PASNAP walked off the job at Wilkes-Barre General.  Just like they are doing at Crozer.

But when PASNAP overwhelmingly approved a contract with Wilkes-Barre General, it contained no staffing ratios. Just a wage increase of 7-12%.

In fact, according to, the nurses’ contract “remains silent on the issue they say is most important to their mission of patient care: mandatory staffing levels…”

The fact is that direct care staffing levels at Crozer-Chester Medical Center rank above average for hospitals nationwide – and in most cases, in the top third – when compared to benchmarks established by National Database of Nursing Quality Indicators, or NDNQI.

It’s not about staffing. It’s about more money and perks for nurses who already average $103,000 for full time work.

We call upon PASNAP to cease its negative publicity campaign and work with us in good faith to negotiate a fair contract for nurses at Crozer-Chester Medical Center.

BargainingFacts #14

With a strike only four days away, Crozer-Chester Medical Center opened yesterday’s bargaining session with a comprehensive “Best Offer,” with significant concessions, on the condition that the parties reach a ratified settlement by September 30, 2014. We also offered to make further compromises if the Union made identified concessions. Our new proposal contained the following:


  • Some steps providing modest increases for less senior nurses.
  • No step rate reductions for any nurses up through the proposed Step 15.
  • We significantly reduced our proposed step decreases for senior nurses and made them higher than Temple’s current rates.

Weekend Program

  • We offered to continue the weekend program if the Union replaced the current weekend rate with a $5 differential on top of the new proposed step rate. Top-of-scale nurses would still get of $53.12 to $55.91/hr., and with shift differentials some would get more than they do now.

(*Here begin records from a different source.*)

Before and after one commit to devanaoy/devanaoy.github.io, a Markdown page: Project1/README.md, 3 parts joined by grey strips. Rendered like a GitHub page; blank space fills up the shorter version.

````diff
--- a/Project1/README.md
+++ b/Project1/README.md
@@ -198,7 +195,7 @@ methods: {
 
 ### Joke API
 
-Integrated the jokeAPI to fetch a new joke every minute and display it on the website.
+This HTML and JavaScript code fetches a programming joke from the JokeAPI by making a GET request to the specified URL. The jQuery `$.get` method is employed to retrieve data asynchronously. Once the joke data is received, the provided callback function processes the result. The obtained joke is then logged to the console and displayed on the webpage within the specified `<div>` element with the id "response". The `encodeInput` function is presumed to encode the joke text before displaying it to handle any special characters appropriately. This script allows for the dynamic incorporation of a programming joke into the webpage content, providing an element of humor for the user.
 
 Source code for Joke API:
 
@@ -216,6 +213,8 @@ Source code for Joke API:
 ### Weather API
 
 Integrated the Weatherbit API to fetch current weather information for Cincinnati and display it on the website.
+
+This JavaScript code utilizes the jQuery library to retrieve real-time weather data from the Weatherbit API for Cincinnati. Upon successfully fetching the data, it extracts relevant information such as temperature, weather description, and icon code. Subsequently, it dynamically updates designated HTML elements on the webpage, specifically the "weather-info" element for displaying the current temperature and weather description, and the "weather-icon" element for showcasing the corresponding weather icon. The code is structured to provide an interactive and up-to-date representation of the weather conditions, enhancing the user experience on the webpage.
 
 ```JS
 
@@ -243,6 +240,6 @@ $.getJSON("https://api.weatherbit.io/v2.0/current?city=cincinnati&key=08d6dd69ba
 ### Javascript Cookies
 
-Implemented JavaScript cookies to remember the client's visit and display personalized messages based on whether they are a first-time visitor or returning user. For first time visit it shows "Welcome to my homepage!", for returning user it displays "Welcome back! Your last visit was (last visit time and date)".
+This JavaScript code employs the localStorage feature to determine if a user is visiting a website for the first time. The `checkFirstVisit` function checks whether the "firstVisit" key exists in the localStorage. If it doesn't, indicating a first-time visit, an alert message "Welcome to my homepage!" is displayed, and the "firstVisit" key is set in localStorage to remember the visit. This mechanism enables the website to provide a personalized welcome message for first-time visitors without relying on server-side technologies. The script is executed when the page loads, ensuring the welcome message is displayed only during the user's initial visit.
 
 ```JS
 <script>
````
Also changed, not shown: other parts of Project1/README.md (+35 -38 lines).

  • We are considering the Union’s proposal to base DC Plan contributions on seniority rather than age. This could be a significant advantage to senior nurses.

Health Insurance

  • For the health plan we reduced our proposed spousal, smoker and income surcharges; we agreed with the Union proposal on retail pharmacy copays; and we proposed significant caps on future increases in copays, coinsurance, deductibles, and “out of pocket” maximums.


  • We offered to enhance our Staffing and Professional Development Committee agreement by adding that nursing leadership will meet with the Committee to review and discuss the budgeted HPPD model and inform the committee of any changes throughout the year.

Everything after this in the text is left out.